[Extracted data entries]
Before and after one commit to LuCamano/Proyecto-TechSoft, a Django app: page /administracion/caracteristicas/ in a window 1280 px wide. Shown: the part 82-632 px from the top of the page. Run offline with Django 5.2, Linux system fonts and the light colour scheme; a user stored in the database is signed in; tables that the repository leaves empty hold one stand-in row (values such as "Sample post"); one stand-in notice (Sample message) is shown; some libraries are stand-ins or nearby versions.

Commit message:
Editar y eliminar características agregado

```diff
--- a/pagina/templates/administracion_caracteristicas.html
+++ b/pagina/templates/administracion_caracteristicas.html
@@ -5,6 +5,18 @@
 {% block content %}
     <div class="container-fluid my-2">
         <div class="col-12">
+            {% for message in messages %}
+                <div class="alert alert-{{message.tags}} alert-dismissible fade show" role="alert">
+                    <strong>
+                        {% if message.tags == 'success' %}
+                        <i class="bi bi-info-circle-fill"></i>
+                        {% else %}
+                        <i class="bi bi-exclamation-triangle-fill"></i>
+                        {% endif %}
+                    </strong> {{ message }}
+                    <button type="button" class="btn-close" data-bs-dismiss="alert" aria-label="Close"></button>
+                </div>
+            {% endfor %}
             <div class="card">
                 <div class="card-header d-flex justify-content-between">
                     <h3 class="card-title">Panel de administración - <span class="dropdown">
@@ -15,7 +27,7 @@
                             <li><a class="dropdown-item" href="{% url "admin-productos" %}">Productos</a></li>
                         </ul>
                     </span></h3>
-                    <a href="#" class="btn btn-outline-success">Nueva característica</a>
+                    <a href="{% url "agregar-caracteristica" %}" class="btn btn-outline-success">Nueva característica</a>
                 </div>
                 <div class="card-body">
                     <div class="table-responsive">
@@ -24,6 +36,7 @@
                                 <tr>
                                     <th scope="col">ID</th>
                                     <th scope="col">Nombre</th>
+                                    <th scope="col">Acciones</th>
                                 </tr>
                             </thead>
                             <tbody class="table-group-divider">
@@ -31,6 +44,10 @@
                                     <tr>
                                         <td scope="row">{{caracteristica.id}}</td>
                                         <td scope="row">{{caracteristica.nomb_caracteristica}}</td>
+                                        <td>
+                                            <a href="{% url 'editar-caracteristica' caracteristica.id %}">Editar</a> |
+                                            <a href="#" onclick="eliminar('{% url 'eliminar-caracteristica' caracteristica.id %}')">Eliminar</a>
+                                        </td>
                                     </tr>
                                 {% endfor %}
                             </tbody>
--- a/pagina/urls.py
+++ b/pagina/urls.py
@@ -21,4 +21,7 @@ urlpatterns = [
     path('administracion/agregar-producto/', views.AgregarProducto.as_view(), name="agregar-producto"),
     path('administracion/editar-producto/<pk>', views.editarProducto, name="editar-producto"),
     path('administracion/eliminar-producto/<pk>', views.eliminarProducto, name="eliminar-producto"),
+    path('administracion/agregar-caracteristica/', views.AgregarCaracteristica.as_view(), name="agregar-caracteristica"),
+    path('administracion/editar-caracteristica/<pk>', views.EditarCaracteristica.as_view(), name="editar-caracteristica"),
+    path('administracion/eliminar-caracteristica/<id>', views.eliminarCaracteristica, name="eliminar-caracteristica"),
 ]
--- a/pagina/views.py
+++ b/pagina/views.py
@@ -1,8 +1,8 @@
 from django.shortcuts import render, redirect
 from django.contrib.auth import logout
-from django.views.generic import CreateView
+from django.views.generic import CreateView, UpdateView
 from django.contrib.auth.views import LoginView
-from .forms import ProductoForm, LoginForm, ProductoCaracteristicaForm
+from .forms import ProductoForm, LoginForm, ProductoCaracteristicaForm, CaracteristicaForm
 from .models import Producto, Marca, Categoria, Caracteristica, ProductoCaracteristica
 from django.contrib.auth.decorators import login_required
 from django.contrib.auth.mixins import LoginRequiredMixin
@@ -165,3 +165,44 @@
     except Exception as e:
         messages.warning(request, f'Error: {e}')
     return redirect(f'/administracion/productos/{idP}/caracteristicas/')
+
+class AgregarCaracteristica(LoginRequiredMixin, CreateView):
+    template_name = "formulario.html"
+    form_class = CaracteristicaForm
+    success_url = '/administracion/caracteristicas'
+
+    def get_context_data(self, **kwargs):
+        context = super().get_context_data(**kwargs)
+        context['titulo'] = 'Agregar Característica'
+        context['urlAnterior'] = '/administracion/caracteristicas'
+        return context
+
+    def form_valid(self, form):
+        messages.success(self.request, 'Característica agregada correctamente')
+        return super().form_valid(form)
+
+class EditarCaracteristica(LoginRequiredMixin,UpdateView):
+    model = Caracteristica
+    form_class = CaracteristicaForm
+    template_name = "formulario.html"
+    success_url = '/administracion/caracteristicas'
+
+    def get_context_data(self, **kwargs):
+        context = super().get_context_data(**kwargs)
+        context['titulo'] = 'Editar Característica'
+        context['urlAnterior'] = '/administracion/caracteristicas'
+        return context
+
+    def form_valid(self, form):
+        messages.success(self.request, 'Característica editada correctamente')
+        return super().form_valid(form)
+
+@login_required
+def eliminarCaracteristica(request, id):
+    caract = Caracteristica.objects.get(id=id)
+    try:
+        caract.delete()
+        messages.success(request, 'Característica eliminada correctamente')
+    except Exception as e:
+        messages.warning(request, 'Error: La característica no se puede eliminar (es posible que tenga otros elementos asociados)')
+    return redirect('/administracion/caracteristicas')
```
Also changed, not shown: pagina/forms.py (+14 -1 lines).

## What you will do
What lines in the data include the string "LoginRequiredMixin"? Copy each one.

## Task output
 from django.contrib.auth.mixins import LoginRequiredMixin
+class AgregarCaracteristica(LoginRequiredMixin, CreateView):
+class EditarCaracteristica(LoginRequiredMixin,UpdateView):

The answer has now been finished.